It is not only the federal government who is indebted. All 50 states are further indebted with a cumulative state and local debt tallying over $3 trillion. And even most citizens carry a staggering level of personal debt, totaling $13.51 trillion dollars:
- Under 35 – $67,400
- 35–44 – $133,100
- 45–54 – $134,600
- 55–64 – $108,300
- 65–74 – $66,000
- 75 and up – $34,500
Truly, our nation is facing a looming debt crisis—a crisis that is only amplified by poor fiscal responsibility by our lending institutions. Particularly troubling to former chair of the Federal Reserve Janet Yellen is the over-issuance of leveraged loans. These are loans given to troubled companies that are too highly leveraged to secure a normal bank loan. Moreover, they tend to be “covenant-lite,” meaning that they lack protective measures designed to keep the company from selling-off its assets and redistributing its cash, making them exceptionally risky loans.
Regulators under former President Barack Obama helped to reduce the issuance of leveraged loans from $607 billion globally in 2013 to $423 billion in 2015. However, President Trump’s administration loosened banking restrictions, resulting in a record $650 billion new issuances in 2017 and $1.6 trillion in 2018. Anton Pil, head of JP Morgan’s $100 billion alternative investments arm, has warned, “If you look back in 2007, we were worried about cov-lite debt in 2007, and that number was about a quarter of the market. Today it’s almost 80% … If you want to worry about something in the next two or three years, this is it.”
The rapid expansion of leveraged loan debt is quickly becoming a potential crisis. According to the Bank of England, “The global leveraged loan market is larger than – and growing as quickly as – the US subprime mortgage market was in 2006.” Like sub-prime mortgages in 2008, these risky loans are being repackaged into collateral loan obligations (CLOs) and sold to investors, positioning our nation for another potential financial crisis if companies default on their loans.
Already, many of the companies who depend upon leveraged loans have a profit margin that is lower than their interest payments, earning them the status of “zombie firms.” An estimated 16% of all companies in the United States are zombie firms.

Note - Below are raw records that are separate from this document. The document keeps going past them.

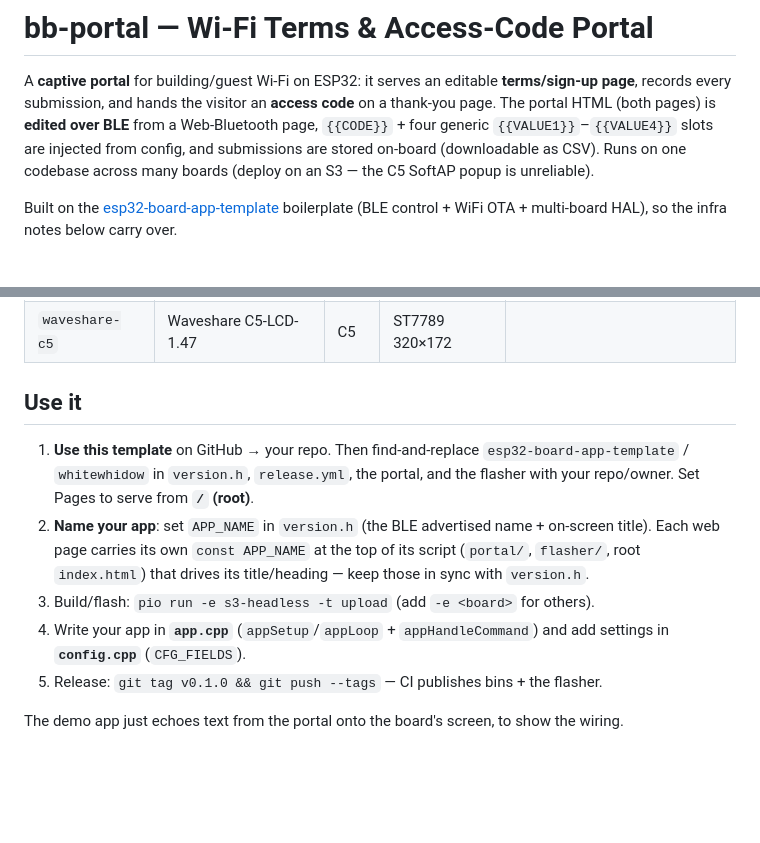
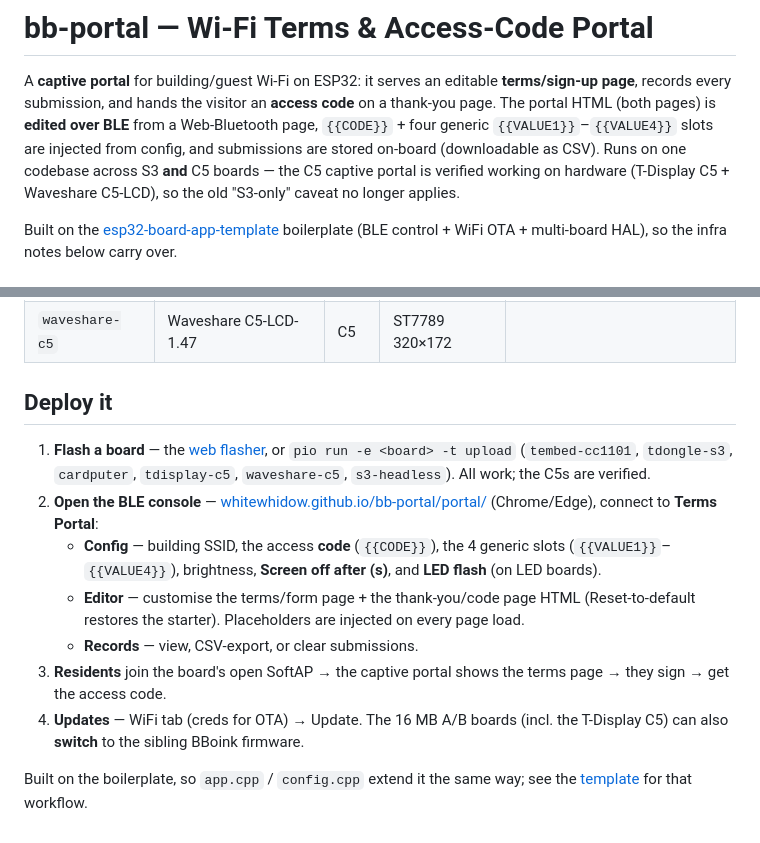
Before and after one commit to whitewhidow/bb-portal, a Markdown page: README.md, 2 parts joined by grey strips. Rendered like a GitHub page; blank space fills up the shorter version.

Commit message:
README: C5 captive portal is verified working (drop the S3-only caveat); rebrand Use-it -> Deploy-it for the portal (was template fork wording)

```diff
--- a/README.md
+++ b/README.md
@@ -5,7 +5,8 @@ A **captive portal** for building/guest Wi-Fi on ESP32: it serves an editable
 code** on a thank-you page. The portal HTML (both pages) is **edited over BLE** from a
 Web-Bluetooth page, `{{CODE}}` + four generic `{{VALUE1}}`–`{{VALUE4}}` slots are injected
 from config, and submissions are stored on-board (downloadable as CSV). Runs on one
-codebase across many boards (deploy on an S3 — the C5 SoftAP popup is unreliable).
+codebase across S3 **and** C5 boards — the C5 captive portal is verified working on hardware
+(T-Display C5 + Waveshare C5-LCD), so the old "S3-only" caveat no longer applies.
 
 Built on the [esp32-board-app-template](https://github.com/whitewhidow/esp32-board-app-template)
 boilerplate (BLE control + WiFi OTA + multi-board HAL), so the infra notes below carry over.
@@ -43,18 +44,23 @@ boilerplate (BLE control + WiFi OTA + multi-board HAL), so the infra notes below
 | `tdisplay-c5`  | LilyGo T-Display C5   | C5 | ST7789 320×170 | |
 | `waveshare-c5` | Waveshare C5-LCD-1.47 | C5 | ST7789 320×172 | |
 
-## Use it
+## Deploy it
 
-1. **Use this template** on GitHub → your repo. Then find-and-replace
-   `esp32-board-app-template` / `whitewhidow` in `version.h`, `release.yml`, the portal,
-   and the flasher with your repo/owner. Set Pages to serve from **`/` (root)**.
-2. **Name your app**: set `APP_NAME` in `version.h` (the BLE advertised name + on-screen
-   title). Each web page carries its own `const APP_NAME` at the top of its script
-   (`portal/`, `flasher/`, root `index.html`) that drives its title/heading — keep those in
-   sync with `version.h`.
-3. Build/flash: `pio run -e s3-headless -t upload` (add `-e <board>` for others).
-4. Write your app in **`app.cpp`** (`appSetup`/`appLoop` + `appHandleCommand`) and add
-   settings in **`config.cpp`** (`CFG_FIELDS`).
-5. Release: `git tag v0.1.0 && git push --tags` — CI publishes bins + the flasher.
+1. **Flash a board** — the [web flasher](https://whitewhidow.github.io/bb-portal/flasher/), or
+   `pio run -e <board> -t upload` (`tembed-cc1101`, `tdongle-s3`, `cardputer`, `tdisplay-c5`,
+   `waveshare-c5`, `s3-headless`). All work; the C5s are verified.
+2. **Open the BLE console** — [whitewhidow.github.io/bb-portal/portal/](https://whitewhidow.github.io/bb-portal/portal/)
+   (Chrome/Edge), connect to **Terms Portal**:
+   - **Config** — building SSID, the access **code** (`{{CODE}}`), the 4 generic slots
+     (`{{VALUE1}}`–`{{VALUE4}}`), brightness, **Screen off after (s)**, and **LED flash** (on
+     LED boards).
+   - **Editor** — customise the terms/form page + the thank-you/code page HTML (Reset-to-default
+     restores the starter). Placeholders are injected on every page load.
+   - **Records** — view, CSV-export, or clear submissions.
+3. **Residents** join the board's open SoftAP → the captive portal shows the terms page → they
+   sign → get the access code.
+4. **Updates** — WiFi tab (creds for OTA) → Update. The 16 MB A/B boards (incl. the T-Display C5)
+   can also **switch** to the sibling BBoink firmware.
 
-The demo app just echoes text from the portal onto the board's screen, to show the wiring.
+Built on the boilerplate, so `app.cpp` / `config.cpp` extend it the same way; see the
+[template](https://github.com/whitewhidow/esp32-board-app-template) for that workflow.
```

As such, it is likely only a matter of time before they default on their loans.
It appears that our economy is far more precarious than we realize. As a nation, we are drowning in a sea of debt. On the campaign trail, President Trump and his fellow Republicans preached fiscal responsibility, nevertheless, despite Republican majorities in both the House and the Senate, America continues to increase its debt.
According to Deuteronomy, a nation’s economy reflects its relationship with God:

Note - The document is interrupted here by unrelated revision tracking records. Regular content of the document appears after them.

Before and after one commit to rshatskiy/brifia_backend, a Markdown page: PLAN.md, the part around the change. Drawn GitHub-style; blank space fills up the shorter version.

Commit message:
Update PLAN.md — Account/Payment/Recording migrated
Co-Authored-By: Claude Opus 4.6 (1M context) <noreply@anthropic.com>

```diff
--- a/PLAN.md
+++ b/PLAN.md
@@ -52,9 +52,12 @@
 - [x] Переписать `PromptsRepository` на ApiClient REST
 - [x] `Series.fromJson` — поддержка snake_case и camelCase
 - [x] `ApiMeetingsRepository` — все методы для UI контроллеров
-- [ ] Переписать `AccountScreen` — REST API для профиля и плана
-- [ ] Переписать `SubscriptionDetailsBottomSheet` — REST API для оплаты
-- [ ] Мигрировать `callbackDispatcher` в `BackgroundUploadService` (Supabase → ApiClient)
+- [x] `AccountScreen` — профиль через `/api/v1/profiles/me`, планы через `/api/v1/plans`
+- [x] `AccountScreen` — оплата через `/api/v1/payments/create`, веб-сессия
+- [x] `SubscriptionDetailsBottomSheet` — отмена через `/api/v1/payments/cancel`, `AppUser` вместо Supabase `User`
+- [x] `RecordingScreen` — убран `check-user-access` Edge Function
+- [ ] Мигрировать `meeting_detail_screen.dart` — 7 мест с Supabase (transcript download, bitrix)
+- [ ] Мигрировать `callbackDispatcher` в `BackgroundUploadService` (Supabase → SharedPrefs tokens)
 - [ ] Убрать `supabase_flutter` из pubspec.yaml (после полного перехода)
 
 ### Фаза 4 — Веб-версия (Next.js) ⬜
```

If you faithfully obey the voice of the LORD your God, being careful to do all his commandments … The LORD will open to you his good treasury, the heavens, to give the rain to your land in its season and to bless all the work of your hands. And you shall lend to many nations, but you shall not borrow. And the LORD will make you the head and not the tail, and you shall only go up and not down, if you obey the commandments of the LORD your God, which I command you today, being careful to do them, … ‘But if you will not obey the voice of the LORD your God or be careful to do all his commandments and his statutes that I command you today, then all these curses shall come upon you and overtake you’” (Deut. 28:1, 12–13, 15).
Perhaps God is using our debt to capture our attention. We have rebelled against God’s moral commandments and refused to submit ourselves to His will. On our present course, we are destined to decline in our national influence as we sink ever deeper into debt.
The solution is spiritual, not political. Multiple administrations on both sides of the political aisle have only led us deeper into debt. Until we as a nation choose to turn back to God and follow Him, we will likely continue to plunge headlong toward financial ruin.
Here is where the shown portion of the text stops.